In this video clip, Climate Central's Dr. Heidi Cullen explains that what we've known as "normals" for our climate, during the past decade, will very likely change soon. The new climate normal will provide key information for decisions we make in the future, ranging from what we plant, to what we pay for energy, and even to where we take a vacation.

This video on phenology of plants and bees discusses the MODIS satellite finding that springtime greening is happening one half-day earlier each year and correlates this to bee pollination field studies.

This video is one of a seven, Climate Change: Lines of Evidence series, produced by the the National Research Council. It outlines and explains what evidence currently exists in support of humans playing a role in contributing to the rise in atmospheric carbon dioxide levels.

In this video scientists discuss possible rates of sea level rise, storms and resulting damage, rising temperatures and melting ice, and their collective effects on ecosystems.

Students use the GLOBE Student Data Archive and visualizations to display current temperatures on a map of the world. They explore the patterns in the temperature map, looking especially for differences between different regions and hemispheres and zoom in for a closer look at a region that has a high density of student reporting stations (such as the US and Europe). Students compare and contrast the patterns in these maps, looking for seasonal patterns.

This activity examines the impacts of hurricanes and storm surges on coastal communities.

This activity includes an assessment, analysis, and action tool that can be used by classrooms to promote understanding of how the complex current issues of energy, pollution, supply and consumption are not just global but also local issues.

This animation shows predicted changes in temperature across the globe, relative to pre-industrial levels, under two different emissions scenarios in the COP 17 climate model. The first is with emissions continuing to increase through the century. The second is with emissions declining through the century.

This visualization, from the US Geological Survey, provides a simple schematic of the various pathways that water can take as it cycles through ocean, lakes, atmosphere, surface and ground.
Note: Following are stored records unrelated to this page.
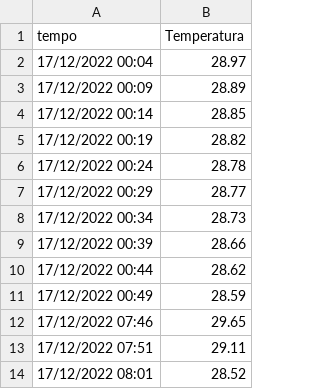
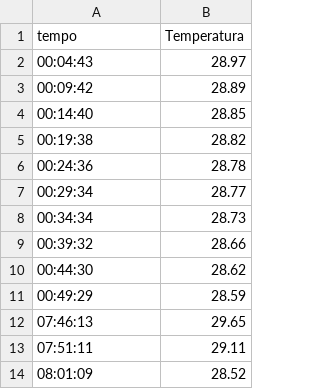
Before and after one commit to victorltd/TCC, a CSV file: Firebase/public/docs/temp.csv, drawn as a sheet.

Commit message:
Update temp.csv

```diff
--- a/Firebase/public/docs/temp.csv
+++ b/Firebase/public/docs/temp.csv
@@ -1,14 +1,14 @@
 tempo;Temperatura
-17/12/2022 00:04;28.97
-17/12/2022 00:09;28.89
-17/12/2022 00:14;28.85
-17/12/2022 00:19;28.82
-17/12/2022 00:24;28.78
-17/12/2022 00:29;28.77
-17/12/2022 00:34;28.73
-17/12/2022 00:39;28.66
-17/12/2022 00:44;28.62
-17/12/2022 00:49;28.59
-17/12/2022 07:46;29.65
-17/12/2022 07:51;29.11
-17/12/2022 08:01;28.52
+00:04:43;28.97
+00:09:42;28.89
+00:14:40;28.85
+00:19:38;28.82
+00:24:36;28.78
+00:29:34;28.77
+00:34:34;28.73
+00:39:32;28.66
+00:44:30;28.62
+00:49:29;28.59
+07:46:13;29.65
+07:51:11;29.11
+08:01:09;28.52
```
This hands-on activity is a kinesthetic game illustrating the dynamics of the carbon cycle. Acting as carbon atoms, students travel from one carbon reservoir to another; at each reservoir they determine, by rolling dice, how long they stay in the reservoir or how likely it is that they will move to another carbon reservoir.